The European Bank for Reconstruction and Development (EBRD) has announced the launch of a pilot project in Ukraine to provide assistance in creation of online courts to consider small claims (EUR 5,000-10,000), which is then planned to be extended to other countries.
"The project starts in Ukraine, where 49% of companies surveyed in Kyiv said that the courts are the main or very serious obstacle to their activities," the bank said in a press release on Thursday.
As explained by the EBRD, online courts involve a remote dispute resolution procedure, ranging from filing a claim and ending with a decision.

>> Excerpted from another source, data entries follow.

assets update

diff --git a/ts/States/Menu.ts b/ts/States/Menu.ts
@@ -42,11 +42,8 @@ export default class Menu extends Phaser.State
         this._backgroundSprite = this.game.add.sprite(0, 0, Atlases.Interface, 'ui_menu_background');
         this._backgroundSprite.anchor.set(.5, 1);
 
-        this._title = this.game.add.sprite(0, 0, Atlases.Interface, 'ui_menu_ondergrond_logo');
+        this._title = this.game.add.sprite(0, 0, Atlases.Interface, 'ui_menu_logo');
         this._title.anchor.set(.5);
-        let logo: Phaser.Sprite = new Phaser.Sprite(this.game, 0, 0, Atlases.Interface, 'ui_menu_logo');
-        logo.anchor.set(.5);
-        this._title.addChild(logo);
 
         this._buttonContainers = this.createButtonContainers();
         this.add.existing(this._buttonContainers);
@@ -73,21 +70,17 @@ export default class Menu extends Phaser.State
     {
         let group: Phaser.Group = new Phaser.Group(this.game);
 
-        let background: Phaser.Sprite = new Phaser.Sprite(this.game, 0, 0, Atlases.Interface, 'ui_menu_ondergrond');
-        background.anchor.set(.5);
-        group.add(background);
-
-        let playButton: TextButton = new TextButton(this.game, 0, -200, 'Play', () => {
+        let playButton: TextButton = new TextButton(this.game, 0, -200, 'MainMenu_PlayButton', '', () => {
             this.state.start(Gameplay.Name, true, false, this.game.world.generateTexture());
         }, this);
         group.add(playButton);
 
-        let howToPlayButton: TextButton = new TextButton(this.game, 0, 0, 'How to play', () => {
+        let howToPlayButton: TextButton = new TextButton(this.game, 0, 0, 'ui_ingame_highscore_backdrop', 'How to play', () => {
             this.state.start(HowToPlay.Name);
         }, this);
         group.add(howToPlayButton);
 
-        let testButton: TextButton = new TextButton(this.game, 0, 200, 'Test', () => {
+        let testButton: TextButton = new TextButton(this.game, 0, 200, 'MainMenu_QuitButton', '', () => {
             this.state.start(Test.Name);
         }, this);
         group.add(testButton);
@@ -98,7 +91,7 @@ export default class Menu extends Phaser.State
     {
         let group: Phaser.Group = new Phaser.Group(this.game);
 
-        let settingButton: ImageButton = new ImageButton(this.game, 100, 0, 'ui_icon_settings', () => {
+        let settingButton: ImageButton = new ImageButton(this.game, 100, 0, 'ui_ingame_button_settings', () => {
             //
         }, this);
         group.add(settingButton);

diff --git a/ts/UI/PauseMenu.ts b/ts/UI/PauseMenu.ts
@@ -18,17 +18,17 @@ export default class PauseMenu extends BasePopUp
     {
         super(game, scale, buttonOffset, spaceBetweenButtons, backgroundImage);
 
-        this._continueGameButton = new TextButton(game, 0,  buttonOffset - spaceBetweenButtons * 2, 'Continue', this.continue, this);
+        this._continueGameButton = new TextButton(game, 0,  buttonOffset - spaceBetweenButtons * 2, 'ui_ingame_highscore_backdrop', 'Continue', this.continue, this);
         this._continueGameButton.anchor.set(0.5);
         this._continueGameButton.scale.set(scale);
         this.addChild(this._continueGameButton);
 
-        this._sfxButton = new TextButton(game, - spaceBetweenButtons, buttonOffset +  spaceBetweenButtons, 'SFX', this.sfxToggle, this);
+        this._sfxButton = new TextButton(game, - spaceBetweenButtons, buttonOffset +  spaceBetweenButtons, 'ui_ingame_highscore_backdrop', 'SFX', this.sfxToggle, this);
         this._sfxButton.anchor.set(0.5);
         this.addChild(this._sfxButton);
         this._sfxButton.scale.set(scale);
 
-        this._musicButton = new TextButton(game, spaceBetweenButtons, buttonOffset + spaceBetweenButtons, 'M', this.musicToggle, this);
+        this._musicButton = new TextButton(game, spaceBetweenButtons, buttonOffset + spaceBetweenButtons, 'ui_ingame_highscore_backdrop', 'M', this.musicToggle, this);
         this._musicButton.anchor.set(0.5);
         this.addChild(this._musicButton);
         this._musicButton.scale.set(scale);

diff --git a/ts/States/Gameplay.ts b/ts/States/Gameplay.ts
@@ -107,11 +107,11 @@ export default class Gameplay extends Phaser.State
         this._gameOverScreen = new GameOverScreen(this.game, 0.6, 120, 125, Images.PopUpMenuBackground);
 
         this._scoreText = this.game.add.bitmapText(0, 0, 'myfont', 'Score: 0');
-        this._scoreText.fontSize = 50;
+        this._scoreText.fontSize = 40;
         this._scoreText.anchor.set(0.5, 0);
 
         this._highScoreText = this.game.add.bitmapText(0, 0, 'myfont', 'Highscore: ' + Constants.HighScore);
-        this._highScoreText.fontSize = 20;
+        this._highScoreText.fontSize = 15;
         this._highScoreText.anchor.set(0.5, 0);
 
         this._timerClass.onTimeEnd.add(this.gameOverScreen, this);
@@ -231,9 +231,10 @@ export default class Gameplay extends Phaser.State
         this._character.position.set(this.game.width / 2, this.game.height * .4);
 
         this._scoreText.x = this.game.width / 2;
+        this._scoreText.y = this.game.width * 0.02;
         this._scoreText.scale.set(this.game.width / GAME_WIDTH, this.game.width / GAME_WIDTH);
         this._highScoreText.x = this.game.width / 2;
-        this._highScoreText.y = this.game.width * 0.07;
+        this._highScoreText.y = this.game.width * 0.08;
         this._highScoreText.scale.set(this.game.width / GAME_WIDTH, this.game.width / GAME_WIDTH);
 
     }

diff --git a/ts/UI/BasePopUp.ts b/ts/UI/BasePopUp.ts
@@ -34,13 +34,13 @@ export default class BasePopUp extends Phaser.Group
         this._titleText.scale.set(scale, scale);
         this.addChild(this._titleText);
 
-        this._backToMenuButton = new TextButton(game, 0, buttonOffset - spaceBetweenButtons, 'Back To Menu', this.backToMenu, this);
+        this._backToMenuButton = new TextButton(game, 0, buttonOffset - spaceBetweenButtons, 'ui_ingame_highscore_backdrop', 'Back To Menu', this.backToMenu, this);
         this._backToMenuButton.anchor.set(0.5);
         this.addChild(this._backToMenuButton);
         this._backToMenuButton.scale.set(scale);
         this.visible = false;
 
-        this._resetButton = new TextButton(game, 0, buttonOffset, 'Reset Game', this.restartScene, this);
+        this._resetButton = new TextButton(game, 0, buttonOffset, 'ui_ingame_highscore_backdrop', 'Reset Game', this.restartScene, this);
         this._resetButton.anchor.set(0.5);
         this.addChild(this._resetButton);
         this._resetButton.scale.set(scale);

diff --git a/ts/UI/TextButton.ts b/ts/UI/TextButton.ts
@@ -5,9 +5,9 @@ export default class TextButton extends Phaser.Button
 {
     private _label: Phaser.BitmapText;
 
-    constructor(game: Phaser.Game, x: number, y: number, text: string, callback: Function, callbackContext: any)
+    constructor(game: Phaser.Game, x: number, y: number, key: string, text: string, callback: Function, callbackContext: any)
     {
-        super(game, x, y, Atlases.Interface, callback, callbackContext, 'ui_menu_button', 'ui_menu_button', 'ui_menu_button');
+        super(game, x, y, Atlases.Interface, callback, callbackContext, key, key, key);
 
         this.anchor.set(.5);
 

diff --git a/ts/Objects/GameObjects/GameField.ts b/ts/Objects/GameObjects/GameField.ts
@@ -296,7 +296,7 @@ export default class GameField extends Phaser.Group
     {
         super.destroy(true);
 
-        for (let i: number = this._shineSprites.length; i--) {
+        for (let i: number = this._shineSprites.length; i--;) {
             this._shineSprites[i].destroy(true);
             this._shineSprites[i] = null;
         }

"These courts are available directly to litigants and their representatives, and are complemented by services and tools to facilitate access to justice and participation in the trial," the release said.
As a first step, the EBRD is launching a comprehensive assessment of court performance and performance standards based on the best international, European and national commercial court practices. These standards will set performance targets for the concept and development plan for online courts, which will be developed in the second phase, highlighting the necessary legal, technical and budgetary prerequisites for their creation. The concept and roadmap developed at the second stage for Ukraine can be replicated in other economies where the EBRD invests, the report explains.
For the pilot project, the category of low-cost cases was chosen, since in this case the cost of court costs and delays in proceedings are disproportionate and are unfair obstacles to justice. At the same time, these barriers can be removed through online courts, which will improve access to justice for small and medium-sized businesses.
"According to the World Bank, the cost of resolving a commercial dispute through a local court of first instance in Serbia is on average 39.6% of the cost of a claim, while in Ukraine this figure reaches 46.3%, and in the Kyrgyz Republic - 47%," EBRD reports in the message.
As the bank says, the pandemic has increased the relevance of the issue of accessibility of courts in the countries where the EBRD operates. This is explained by the overload of the judicial system with cases, as well as the cost and duration of the process, and the high level of its complexity.
At the same time, in such developed economies as Canada, the United Kingdom or the United States, online courts have shown impressive results, the EBRD notes. "The EBRD pilot project aims to develop a system based on the experience of these countries and make it available to the countries of the Western Balkans, Eastern Europe, the Caucasus and Central Asia," the bank said in a release.